[Saved entries]
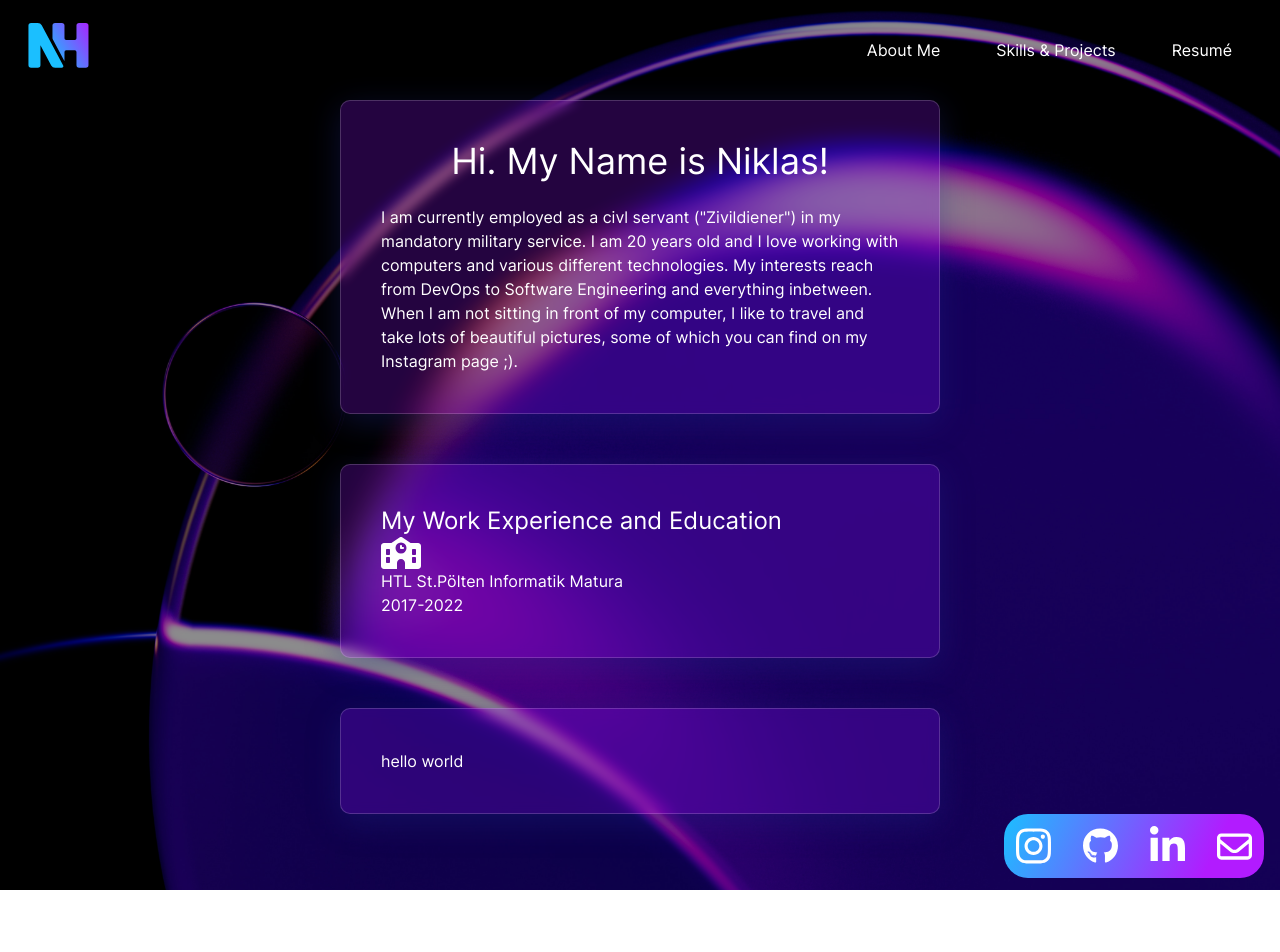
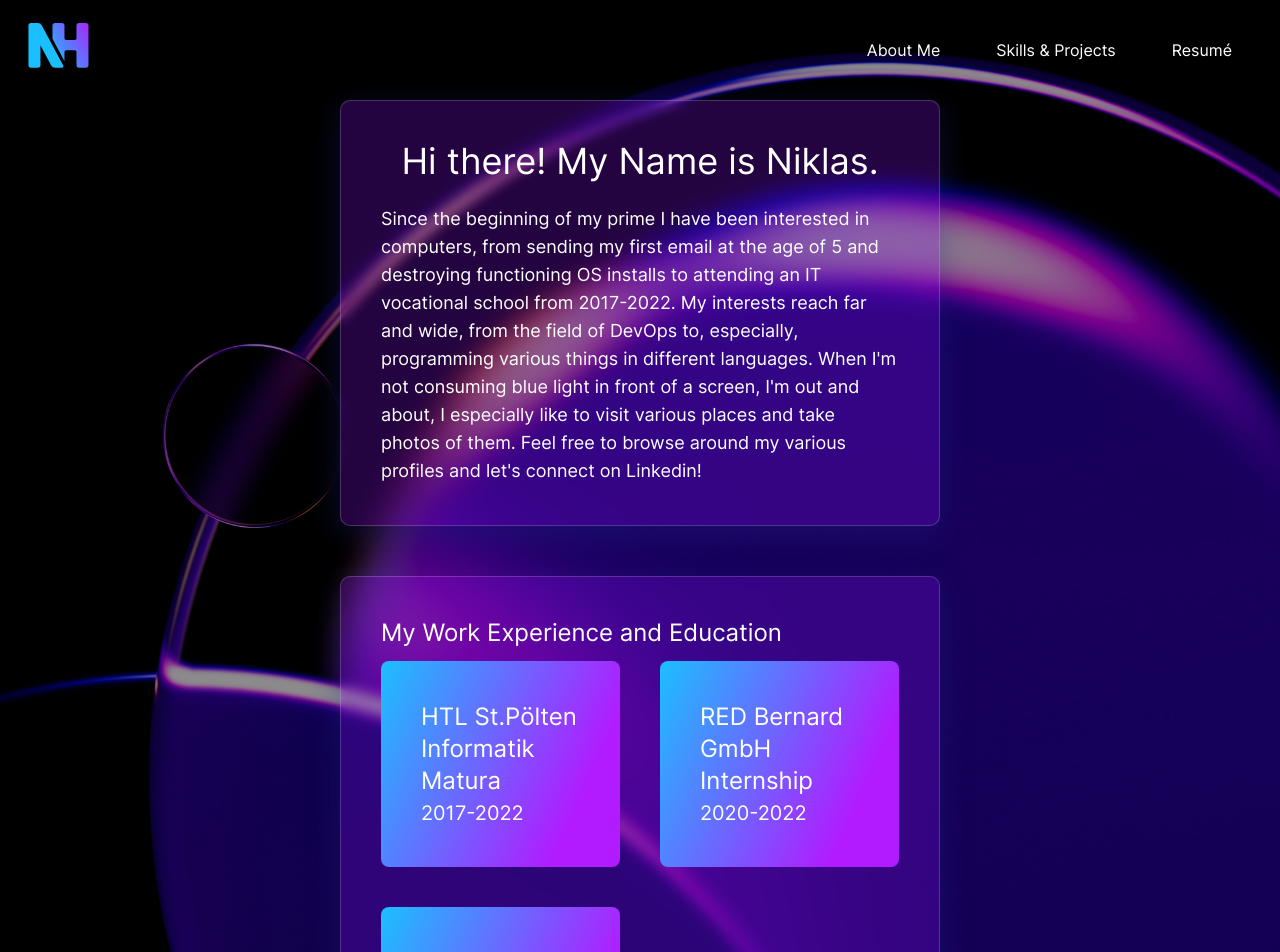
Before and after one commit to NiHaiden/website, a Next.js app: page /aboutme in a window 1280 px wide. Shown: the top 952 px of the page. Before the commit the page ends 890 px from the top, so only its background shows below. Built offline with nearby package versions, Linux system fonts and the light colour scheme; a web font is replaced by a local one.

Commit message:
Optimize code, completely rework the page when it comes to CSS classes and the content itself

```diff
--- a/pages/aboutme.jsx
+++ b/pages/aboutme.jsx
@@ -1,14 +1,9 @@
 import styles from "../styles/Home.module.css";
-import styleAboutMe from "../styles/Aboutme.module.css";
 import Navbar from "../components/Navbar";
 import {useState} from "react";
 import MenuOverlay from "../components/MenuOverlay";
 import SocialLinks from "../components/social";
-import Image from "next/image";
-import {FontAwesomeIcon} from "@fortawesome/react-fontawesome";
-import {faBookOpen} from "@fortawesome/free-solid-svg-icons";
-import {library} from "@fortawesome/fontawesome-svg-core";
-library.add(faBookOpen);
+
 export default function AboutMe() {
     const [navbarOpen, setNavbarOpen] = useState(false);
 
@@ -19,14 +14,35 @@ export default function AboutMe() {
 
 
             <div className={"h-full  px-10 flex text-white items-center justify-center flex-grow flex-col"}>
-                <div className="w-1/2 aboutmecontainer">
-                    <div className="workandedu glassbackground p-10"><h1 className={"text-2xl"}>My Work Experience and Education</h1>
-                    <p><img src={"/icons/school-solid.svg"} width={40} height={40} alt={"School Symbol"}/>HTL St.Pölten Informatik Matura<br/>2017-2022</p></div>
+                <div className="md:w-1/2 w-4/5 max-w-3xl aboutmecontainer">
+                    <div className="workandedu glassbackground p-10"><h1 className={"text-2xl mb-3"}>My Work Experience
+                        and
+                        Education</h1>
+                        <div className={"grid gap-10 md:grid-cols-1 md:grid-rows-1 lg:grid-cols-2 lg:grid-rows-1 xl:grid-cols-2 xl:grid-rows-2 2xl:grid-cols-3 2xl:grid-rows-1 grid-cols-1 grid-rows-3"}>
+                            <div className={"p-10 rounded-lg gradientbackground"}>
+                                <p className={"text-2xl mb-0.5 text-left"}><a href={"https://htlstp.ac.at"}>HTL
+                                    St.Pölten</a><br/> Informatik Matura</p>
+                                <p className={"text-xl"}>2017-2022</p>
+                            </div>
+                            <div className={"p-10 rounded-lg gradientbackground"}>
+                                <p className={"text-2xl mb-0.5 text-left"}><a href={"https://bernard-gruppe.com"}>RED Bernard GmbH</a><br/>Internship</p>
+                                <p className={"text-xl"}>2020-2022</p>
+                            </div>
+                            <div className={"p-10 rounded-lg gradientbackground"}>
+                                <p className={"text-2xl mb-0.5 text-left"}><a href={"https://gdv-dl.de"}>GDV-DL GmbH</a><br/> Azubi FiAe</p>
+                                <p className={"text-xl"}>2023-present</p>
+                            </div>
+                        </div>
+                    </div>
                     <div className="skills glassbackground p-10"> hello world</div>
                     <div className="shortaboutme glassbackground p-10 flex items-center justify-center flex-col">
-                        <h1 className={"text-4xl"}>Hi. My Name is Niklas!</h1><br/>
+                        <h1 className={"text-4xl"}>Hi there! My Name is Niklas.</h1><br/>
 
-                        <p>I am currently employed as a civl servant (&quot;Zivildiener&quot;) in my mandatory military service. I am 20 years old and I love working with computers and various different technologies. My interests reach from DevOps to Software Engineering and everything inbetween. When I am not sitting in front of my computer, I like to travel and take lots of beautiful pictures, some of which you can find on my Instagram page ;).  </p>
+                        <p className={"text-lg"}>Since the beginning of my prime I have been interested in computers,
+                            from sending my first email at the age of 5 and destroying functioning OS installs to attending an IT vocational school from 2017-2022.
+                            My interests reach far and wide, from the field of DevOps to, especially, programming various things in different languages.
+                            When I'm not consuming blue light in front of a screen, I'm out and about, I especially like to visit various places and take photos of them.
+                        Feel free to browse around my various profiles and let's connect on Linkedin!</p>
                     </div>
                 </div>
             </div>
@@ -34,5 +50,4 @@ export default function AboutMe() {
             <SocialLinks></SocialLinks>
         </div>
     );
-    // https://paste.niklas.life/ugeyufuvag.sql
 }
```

» Prompt
Copy all of the data above exactly. Leave out every picture.

» Task result
Before and after one commit to NiHaiden/website, a Next.js app: page /aboutme in a window 1280 px wide. Shown: the top 952 px of the page. Before the commit the page ends 890 px from the top, so only its background shows below. Built offline with nearby package versions, Linux system fonts and the light colour scheme; a web font is replaced by a local one.

Commit message:
Optimize code, completely rework the page when it comes to CSS classes and the content itself

```diff
--- a/pages/aboutme.jsx
+++ b/pages/aboutme.jsx
@@ -1,14 +1,9 @@
 import styles from "../styles/Home.module.css";
-import styleAboutMe from "../styles/Aboutme.module.css";
 import Navbar from "../components/Navbar";
 import {useState} from "react";
 import MenuOverlay from "../components/MenuOverlay";
 import SocialLinks from "../components/social";
-import Image from "next/image";
-import {FontAwesomeIcon} from "@fortawesome/react-fontawesome";
-import {faBookOpen} from "@fortawesome/free-solid-svg-icons";
-import {library} from "@fortawesome/fontawesome-svg-core";
-library.add(faBookOpen);
+
 export default function AboutMe() {
     const [navbarOpen, setNavbarOpen] = useState(false);
 
@@ -19,14 +14,35 @@ export default function AboutMe() {
 
 
             <div className={"h-full  px-10 flex text-white items-center justify-center flex-grow flex-col"}>
-                <div className="w-1/2 aboutmecontainer">
-                    <div className="workandedu glassbackground p-10"><h1 className={"text-2xl"}>My Work Experience and Education</h1>
-                    <p><img src={"/icons/school-solid.svg"} width={40} height={40} alt={"School Symbol"}/>HTL St.Pölten Informatik Matura<br/>2017-2022</p></div>
+                <div className="md:w-1/2 w-4/5 max-w-3xl aboutmecontainer">
+                    <div className="workandedu glassbackground p-10"><h1 className={"text-2xl mb-3"}>My Work Experience
+                        and
+                        Education</h1>
+                        <div className={"grid gap-10 md:grid-cols-1 md:grid-rows-1 lg:grid-cols-2 lg:grid-rows-1 xl:grid-cols-2 xl:grid-rows-2 2xl:grid-cols-3 2xl:grid-rows-1 grid-cols-1 grid-rows-3"}>
+                            <div className={"p-10 rounded-lg gradientbackground"}>
+                                <p className={"text-2xl mb-0.5 text-left"}><a href={"https://htlstp.ac.at"}>HTL
+                                    St.Pölten</a><br/> Informatik Matura</p>
+                                <p className={"text-xl"}>2017-2022</p>
+                            </div>
+                            <div className={"p-10 rounded-lg gradientbackground"}>
+                                <p className={"text-2xl mb-0.5 text-left"}><a href={"https://bernard-gruppe.com"}>RED Bernard GmbH</a><br/>Internship</p>
+                                <p className={"text-xl"}>2020-2022</p>
+                            </div>
+                            <div className={"p-10 rounded-lg gradientbackground"}>
+                                <p className={"text-2xl mb-0.5 text-left"}><a href={"https://gdv-dl.de"}>GDV-DL GmbH</a><br/> Azubi FiAe</p>
+                                <p className={"text-xl"}>2023-present</p>
+                            </div>
+                        </div>
+                    </div>
                     <div className="skills glassbackground p-10"> hello world</div>
                     <div className="shortaboutme glassbackground p-10 flex items-center justify-center flex-col">
-                        <h1 className={"text-4xl"}>Hi. My Name is Niklas!</h1><br/>
+                        <h1 className={"text-4xl"}>Hi there! My Name is Niklas.</h1><br/>
 
-                        <p>I am currently employed as a civl servant (&quot;Zivildiener&quot;) in my mandatory military service. I am 20 years old and I love working with computers and various different technologies. My interests reach from DevOps to Software Engineering and everything inbetween. When I am not sitting in front of my computer, I like to travel and take lots of beautiful pictures, some of which you can find on my Instagram page ;).  </p>
+                        <p className={"text-lg"}>Since the beginning of my prime I have been interested in computers,
+                            from sending my first email at the age of 5 and destroying functioning OS installs to attending an IT vocational school from 2017-2022.
+                            My interests reach far and wide, from the field of DevOps to, especially, programming various things in different languages.
+                            When I'm not consuming blue light in front of a screen, I'm out and about, I especially like to visit various places and take photos of them.
+                        Feel free to browse around my various profiles and let's connect on Linkedin!</p>
                     </div>
                 </div>
             </div>
@@ -34,5 +50,4 @@ export default function AboutMe() {
             <SocialLinks></SocialLinks>
         </div>
     );
-    // https://paste.niklas.life/ugeyufuvag.sql
 }
```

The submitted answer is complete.